PROBLEM REQUIREMENTS: Gather every line below where "shown" appears.

DATA PROVIDED:
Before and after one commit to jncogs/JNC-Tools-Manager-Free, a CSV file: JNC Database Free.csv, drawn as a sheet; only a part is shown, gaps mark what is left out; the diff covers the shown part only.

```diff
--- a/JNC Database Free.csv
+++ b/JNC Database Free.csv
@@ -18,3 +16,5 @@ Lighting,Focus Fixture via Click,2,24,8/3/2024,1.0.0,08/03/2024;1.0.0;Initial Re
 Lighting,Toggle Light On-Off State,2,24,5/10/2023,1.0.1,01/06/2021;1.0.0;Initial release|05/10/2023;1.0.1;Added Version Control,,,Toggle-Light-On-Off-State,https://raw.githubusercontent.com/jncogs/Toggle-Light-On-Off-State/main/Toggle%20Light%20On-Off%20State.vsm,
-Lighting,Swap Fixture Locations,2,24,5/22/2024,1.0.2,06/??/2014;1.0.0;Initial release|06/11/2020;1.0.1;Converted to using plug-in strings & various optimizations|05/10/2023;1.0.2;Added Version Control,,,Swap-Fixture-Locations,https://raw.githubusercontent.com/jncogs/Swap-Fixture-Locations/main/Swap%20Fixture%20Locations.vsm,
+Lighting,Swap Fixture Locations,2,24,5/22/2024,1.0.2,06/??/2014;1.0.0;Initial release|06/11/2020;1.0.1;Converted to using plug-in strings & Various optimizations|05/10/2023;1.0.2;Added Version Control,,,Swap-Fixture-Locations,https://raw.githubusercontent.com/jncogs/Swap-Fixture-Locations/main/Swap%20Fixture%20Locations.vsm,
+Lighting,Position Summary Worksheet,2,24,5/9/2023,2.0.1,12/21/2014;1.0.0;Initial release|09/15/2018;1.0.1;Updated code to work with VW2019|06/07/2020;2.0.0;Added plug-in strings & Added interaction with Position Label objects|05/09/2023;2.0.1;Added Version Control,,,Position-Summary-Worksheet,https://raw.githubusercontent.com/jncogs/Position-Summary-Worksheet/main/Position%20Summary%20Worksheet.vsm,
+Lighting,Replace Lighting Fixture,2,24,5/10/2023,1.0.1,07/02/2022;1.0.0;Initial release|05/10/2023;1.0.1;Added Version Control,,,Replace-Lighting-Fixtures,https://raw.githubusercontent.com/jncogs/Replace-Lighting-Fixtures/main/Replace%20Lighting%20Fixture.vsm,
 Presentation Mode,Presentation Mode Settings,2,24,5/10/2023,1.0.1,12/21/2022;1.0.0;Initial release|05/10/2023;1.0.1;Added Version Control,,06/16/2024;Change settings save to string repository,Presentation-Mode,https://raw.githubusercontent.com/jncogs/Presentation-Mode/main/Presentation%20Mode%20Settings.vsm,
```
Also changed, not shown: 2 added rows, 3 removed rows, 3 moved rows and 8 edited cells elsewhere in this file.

REPLY TO THE EXERCISE:
Before and after one commit to jncogs/JNC-Tools-Manager-Free, a CSV file: JNC Database Free.csv, drawn as a sheet; only a part is shown, gaps mark what is left out; the diff covers the shown part only.
Also changed, not shown: 2 added rows, 3 removed rows, 3 moved rows and 8 edited cells elsewhere in this file.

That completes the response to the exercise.